Entries taken from a collection
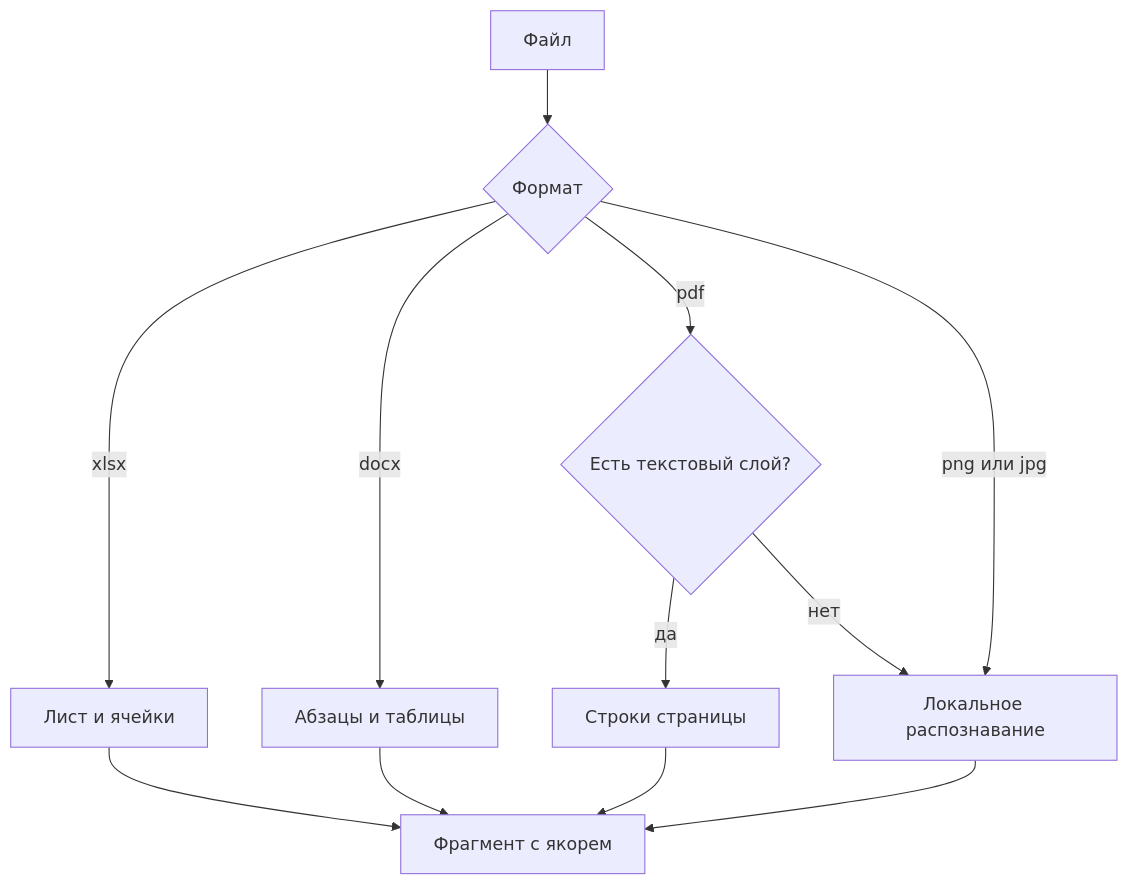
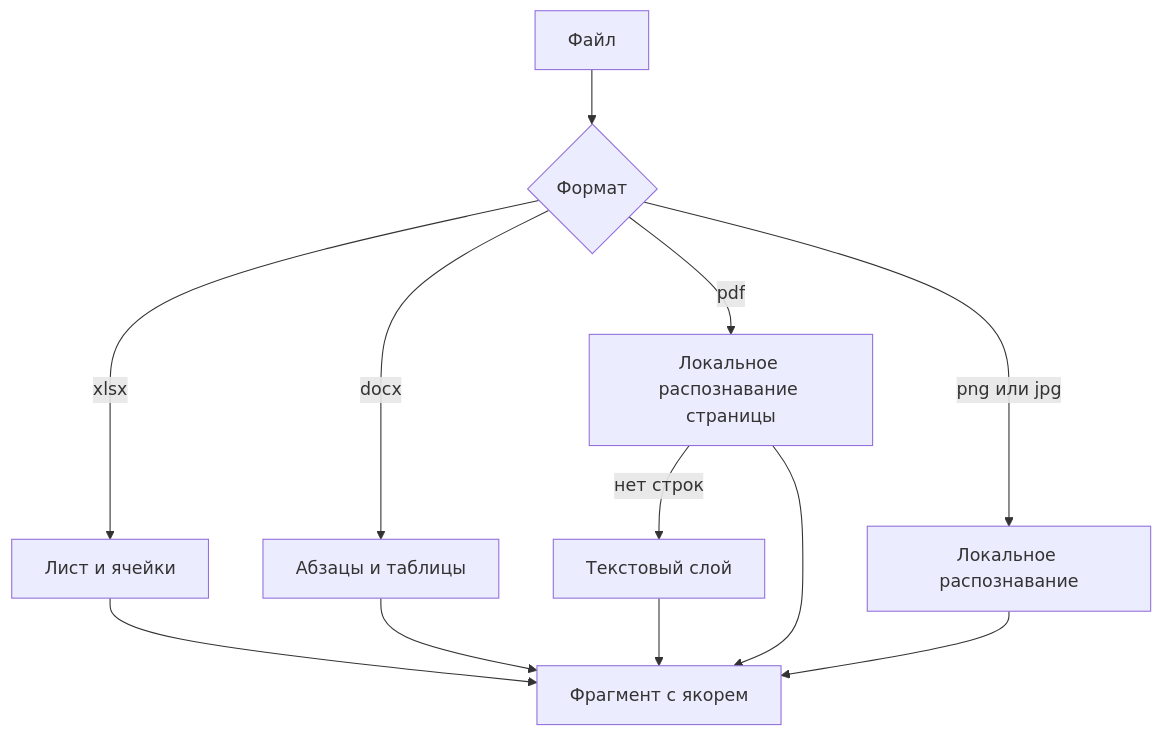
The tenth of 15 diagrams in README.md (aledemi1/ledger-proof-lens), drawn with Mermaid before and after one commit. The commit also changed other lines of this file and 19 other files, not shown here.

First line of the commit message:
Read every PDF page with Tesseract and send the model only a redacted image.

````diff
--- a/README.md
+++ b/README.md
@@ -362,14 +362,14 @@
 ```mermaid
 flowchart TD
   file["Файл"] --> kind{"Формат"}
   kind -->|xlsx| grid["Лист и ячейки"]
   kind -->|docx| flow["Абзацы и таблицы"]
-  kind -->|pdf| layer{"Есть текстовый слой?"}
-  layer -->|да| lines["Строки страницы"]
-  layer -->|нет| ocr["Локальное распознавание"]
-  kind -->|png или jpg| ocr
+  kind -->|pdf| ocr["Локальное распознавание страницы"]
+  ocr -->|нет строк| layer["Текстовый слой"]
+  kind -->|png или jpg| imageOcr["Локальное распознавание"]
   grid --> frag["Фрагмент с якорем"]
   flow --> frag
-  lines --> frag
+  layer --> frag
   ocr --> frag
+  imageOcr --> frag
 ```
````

■ INSTRUCTIONS TO FOLLOW ■
Copy every line above exactly, leaving no picture in the copy.

■ RESULT FOR THIS TASK ■
The tenth of 15 diagrams in README.md (aledemi1/ledger-proof-lens), drawn with Mermaid before and after one commit. The commit also changed other lines of this file and 19 other files, not shown here.

First line of the commit message:
Read every PDF page with Tesseract and send the model only a redacted image.

````diff
--- a/README.md
+++ b/README.md
@@ -362,14 +362,14 @@
 ```mermaid
 flowchart TD
   file["Файл"] --> kind{"Формат"}
   kind -->|xlsx| grid["Лист и ячейки"]
   kind -->|docx| flow["Абзацы и таблицы"]
-  kind -->|pdf| layer{"Есть текстовый слой?"}
-  layer -->|да| lines["Строки страницы"]
-  layer -->|нет| ocr["Локальное распознавание"]
-  kind -->|png или jpg| ocr
+  kind -->|pdf| ocr["Локальное распознавание страницы"]
+  ocr -->|нет строк| layer["Текстовый слой"]
+  kind -->|png или jpg| imageOcr["Локальное распознавание"]
   grid --> frag["Фрагмент с якорем"]
   flow --> frag
-  lines --> frag
+  layer --> frag
   ocr --> frag
+  imageOcr --> frag
 ```
````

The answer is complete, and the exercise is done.